Their attitude is of course cynical, hypocritical, and morally deficient, as we have come to expect. But it is also both a reminder and a warning. Even before he launched his war against white farmers, Mr Mugabe had launched a war against his black opponents. This is exactly what the ANC did when it launched its "people's war" both to destabilise the previous government and to destroy its black opponents. It suited the British, American, and other governments to turn a blind eye to Mr Mugabe's early murderous violence, just as they turned a blind eye to the ANC's people's war.
Perhaps, as some journalists have suggested, the ANC has stood by Mugabe for the sake of "African solidarity". A better explanation is that it stood by Mugabe because it approved not only of the manner in which he consolidated himself in power but also of his war against white farmers.
There is a big difference between the state-sponsored violence that Mr Mugabe inflicted upon his country in his reign of terror, and the grass-roots violence that is now endemic in South Africa and which Mr Ramaphosa's government is unable to stop because it is simply too feckless to do so. Having undermined the criminal justice system through cadre deployment, affirmative action, and corruption, the government is reduced to repeated exercises of public handwringing, along with promises of harsher sentences, updating the national register of male sexual offenders, improved conviction rates, denying bail, and the like.
Feeble, feckless, hopeless, and pathetic. Yet just as Mr Ramaphosa calls for everyone to "work together" to end the violence that has "engulfed our streets and damaged our economy and confidence in our country", he and his government are busy with reckless plans to do even more damage to both confidence and the economy. Prominent among these plans is the threat to impose a national health insurance system which the government has neither the money to finance nor the ability to manage.

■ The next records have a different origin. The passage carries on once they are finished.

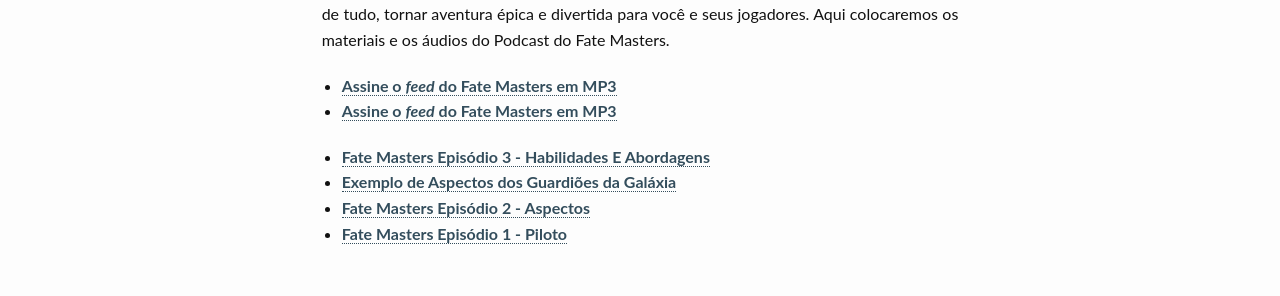
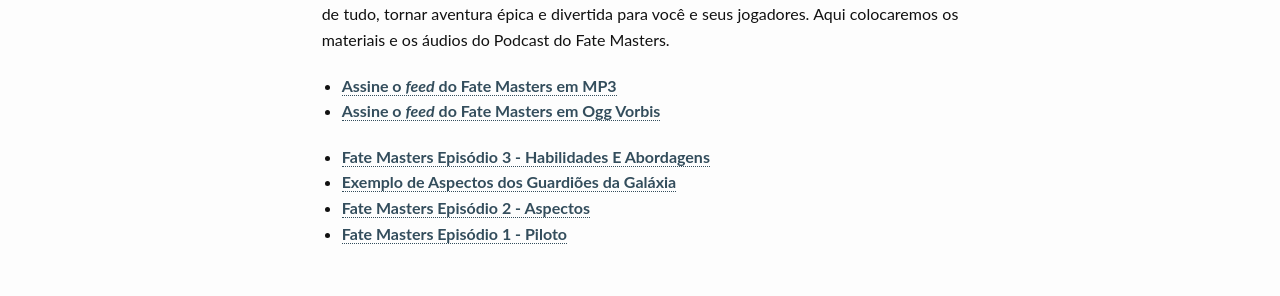
Before and after one commit to fabiocosta0305/fabiocosta0305.github.io-old, a Jekyll site: the page built from pages/fate-masters.md, in a window 1280 px wide. Shown: the part 580-876 px from the top of the page. Built offline with Jekyll 4.4.1, drawn with Linux system fonts in a browser that asks for light colours.

Commit message:
Correção nos links do feed do Fate Masters

```diff
--- a/pages/fate-masters.md
+++ b/pages/fate-masters.md
@@ -15,8 +15,8 @@ a  felicidade dos  seus jogadores  e, acima  de tudo,  tornar aventura
 épica  e divertida  para você  e seus  jogadores. Aqui  colocaremos os
 materiais e os áudios do Podcast do Fate Masters.
 
-- [Assine o _feed_ do Fate Masters em MP3][fate-masters-feed]
-- [Assine o _feed_ do Fate Masters em MP3][fate-masters-ogg-feed]
+- [Assine o _feed_ do Fate Masters em MP3](http://feeds.feedburner.com/FateMastersRPG)
+- [Assine o _feed_ do Fate Masters em Ogg Vorbis](http://feeds.feedburner.com/FateMastersRPG-OGG)
 
 <ul>
     {% for post in site.tags.fate-masters %}
```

Another threat is that of introducing legislation to compel managers of pension and other savings funds to invest part of those funds in government assets. The third great threat is to amend the Constitution to provide for the expropriation of land and other assets without compensation.
Implementation of these three policies will do incalculable damage to the economy, as the Institute of Race Relations (IRR) has taken the lead in repeatedly pointing out. The mere threat of them is already harming business confidence, now at historically low levels. Yet even as the entire world witnesses the inability of Mr Ramaphosa and his government to do the most basic job of preserving law and order, that government seeks, absurdly, to appropriate ever more powers for itself.
From time to time members of the ANC (and others) call for fiscal measures and/or lower interest rates to stimulate the economy. Yet, as the governor of the South African Reserve Bank, Lesetja Kganyago, told a parliamentary committee last week, "restoring confidence is the cheapest form of stimulus".
Simply removing the threats to property rights, people's savings, and the private health system will do wonders for restoring confidence.
* John Kane-Berman is a policy fellow at the IRR, a think-tank that promotes political and economic freedom. Readers are invited to take a stand with the IRR by clicking here or sending an SMS with your name to 32823. Each SMS costs R1. Ts and Cs apply.